Exercise directions: In the material below, which lines hold the word "TYPES"? Pick each one out.

Exercise material:
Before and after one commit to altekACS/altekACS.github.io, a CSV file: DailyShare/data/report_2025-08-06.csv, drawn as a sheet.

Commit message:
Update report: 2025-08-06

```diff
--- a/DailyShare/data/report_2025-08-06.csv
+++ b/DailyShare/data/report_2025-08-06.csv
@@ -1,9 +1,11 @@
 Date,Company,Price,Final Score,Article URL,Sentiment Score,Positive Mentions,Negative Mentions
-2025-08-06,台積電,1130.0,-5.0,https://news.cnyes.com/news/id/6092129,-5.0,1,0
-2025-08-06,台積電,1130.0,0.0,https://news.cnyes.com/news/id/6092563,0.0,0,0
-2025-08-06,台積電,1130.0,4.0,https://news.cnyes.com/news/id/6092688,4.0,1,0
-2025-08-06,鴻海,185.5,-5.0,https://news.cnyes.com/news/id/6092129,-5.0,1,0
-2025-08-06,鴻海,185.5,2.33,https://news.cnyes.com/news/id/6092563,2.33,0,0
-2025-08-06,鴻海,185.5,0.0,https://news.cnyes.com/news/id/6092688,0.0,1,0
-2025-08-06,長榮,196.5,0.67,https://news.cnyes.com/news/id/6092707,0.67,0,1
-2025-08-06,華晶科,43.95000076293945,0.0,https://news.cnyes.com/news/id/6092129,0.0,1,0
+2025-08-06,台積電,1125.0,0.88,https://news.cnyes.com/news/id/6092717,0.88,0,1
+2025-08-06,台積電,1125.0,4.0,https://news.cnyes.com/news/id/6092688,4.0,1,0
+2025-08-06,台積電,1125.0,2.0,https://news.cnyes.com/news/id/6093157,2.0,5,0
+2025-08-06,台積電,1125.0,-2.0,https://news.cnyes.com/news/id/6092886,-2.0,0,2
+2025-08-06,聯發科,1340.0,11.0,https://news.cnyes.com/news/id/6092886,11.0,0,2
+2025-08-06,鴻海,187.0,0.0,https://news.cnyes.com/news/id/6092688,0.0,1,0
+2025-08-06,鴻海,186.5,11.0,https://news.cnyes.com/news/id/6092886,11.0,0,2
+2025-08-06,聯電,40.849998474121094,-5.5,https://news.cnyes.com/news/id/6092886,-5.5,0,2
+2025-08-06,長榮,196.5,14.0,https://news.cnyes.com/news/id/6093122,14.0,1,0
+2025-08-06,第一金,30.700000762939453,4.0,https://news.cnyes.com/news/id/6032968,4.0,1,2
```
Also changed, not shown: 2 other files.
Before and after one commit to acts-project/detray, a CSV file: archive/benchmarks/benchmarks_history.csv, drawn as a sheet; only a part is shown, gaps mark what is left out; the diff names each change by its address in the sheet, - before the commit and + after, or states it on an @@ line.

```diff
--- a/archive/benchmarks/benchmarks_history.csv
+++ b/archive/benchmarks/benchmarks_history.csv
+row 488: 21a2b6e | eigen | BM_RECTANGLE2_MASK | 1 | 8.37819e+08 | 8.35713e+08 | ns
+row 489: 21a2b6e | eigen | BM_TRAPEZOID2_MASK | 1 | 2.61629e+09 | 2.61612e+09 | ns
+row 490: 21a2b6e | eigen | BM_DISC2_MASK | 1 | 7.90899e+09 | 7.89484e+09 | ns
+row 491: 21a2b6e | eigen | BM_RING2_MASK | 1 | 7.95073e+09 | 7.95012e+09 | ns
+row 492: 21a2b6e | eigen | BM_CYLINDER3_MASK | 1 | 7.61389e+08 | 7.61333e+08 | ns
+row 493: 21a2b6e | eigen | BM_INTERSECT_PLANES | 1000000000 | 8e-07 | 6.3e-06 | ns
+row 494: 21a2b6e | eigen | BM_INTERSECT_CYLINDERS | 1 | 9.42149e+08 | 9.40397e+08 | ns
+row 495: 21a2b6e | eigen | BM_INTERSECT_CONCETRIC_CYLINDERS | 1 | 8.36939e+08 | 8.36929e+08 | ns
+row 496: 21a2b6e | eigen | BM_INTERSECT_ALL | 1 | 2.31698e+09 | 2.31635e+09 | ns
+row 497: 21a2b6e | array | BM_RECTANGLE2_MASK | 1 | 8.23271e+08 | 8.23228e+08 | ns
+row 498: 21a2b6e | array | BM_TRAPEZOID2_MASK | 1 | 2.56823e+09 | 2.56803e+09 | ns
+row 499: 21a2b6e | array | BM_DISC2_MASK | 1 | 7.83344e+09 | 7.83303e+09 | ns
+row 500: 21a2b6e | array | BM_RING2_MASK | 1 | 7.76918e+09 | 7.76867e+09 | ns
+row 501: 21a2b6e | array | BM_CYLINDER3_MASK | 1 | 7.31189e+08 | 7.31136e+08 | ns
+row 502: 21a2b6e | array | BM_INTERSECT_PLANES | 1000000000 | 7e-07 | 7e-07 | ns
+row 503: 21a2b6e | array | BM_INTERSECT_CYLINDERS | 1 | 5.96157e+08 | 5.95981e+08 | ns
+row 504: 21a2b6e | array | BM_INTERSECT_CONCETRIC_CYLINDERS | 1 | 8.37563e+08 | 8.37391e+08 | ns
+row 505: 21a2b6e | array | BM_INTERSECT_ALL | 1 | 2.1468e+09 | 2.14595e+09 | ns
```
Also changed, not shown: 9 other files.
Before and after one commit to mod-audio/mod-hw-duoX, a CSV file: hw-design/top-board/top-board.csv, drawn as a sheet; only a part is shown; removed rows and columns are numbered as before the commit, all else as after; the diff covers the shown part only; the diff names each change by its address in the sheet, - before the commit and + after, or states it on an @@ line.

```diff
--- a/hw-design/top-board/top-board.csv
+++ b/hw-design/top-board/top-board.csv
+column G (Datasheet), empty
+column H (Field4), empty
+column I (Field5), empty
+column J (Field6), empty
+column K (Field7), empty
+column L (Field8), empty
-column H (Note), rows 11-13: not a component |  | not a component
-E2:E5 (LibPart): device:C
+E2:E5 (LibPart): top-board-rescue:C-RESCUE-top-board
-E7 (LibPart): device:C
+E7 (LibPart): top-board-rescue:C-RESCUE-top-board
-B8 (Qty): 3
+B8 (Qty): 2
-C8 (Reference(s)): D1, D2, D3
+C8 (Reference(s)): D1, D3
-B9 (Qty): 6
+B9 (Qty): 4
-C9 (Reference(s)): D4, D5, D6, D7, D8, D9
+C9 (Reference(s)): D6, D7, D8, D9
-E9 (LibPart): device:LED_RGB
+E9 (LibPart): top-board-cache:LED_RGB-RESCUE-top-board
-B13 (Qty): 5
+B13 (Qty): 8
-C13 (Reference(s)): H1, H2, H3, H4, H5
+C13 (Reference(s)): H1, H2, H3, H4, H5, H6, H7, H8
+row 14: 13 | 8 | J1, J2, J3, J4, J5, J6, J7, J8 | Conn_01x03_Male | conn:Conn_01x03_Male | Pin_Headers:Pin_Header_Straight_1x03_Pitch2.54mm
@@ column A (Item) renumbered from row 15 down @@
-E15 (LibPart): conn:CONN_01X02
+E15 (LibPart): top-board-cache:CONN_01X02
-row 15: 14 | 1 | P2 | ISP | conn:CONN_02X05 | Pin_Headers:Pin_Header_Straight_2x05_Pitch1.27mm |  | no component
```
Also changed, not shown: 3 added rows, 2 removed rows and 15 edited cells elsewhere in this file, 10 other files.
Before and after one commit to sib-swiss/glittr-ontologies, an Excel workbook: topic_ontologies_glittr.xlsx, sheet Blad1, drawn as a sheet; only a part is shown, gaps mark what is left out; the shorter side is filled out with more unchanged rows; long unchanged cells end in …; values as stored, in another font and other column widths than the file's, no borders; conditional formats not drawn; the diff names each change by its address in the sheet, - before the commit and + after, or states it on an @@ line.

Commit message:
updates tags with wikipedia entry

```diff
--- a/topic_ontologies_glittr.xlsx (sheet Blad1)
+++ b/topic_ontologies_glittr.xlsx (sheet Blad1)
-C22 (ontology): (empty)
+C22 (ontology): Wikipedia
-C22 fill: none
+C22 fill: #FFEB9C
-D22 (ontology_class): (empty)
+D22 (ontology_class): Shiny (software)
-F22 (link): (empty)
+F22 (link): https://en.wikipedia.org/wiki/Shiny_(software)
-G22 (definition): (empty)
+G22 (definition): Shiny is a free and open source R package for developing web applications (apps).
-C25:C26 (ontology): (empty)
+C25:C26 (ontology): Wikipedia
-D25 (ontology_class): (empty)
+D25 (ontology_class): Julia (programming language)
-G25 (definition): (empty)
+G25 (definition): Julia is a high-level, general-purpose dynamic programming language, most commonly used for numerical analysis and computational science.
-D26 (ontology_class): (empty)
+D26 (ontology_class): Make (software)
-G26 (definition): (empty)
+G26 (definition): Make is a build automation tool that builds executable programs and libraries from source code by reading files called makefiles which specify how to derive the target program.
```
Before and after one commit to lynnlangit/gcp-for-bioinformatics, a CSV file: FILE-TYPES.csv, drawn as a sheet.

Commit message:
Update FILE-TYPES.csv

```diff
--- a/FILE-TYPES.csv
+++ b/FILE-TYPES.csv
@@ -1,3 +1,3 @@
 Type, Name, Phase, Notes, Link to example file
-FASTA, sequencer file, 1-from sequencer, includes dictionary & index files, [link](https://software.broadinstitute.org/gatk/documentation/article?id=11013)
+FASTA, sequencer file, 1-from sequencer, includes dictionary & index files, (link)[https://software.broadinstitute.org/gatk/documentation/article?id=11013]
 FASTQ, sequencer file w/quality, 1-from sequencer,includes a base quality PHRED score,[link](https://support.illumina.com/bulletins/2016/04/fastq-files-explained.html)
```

Answer to this problem:
Before and after one commit to lynnlangit/gcp-for-bioinformatics, a CSV file: FILE-TYPES.csv, drawn as a sheet.
Update FILE-TYPES.csv
--- a/FILE-TYPES.csv
+++ b/FILE-TYPES.csv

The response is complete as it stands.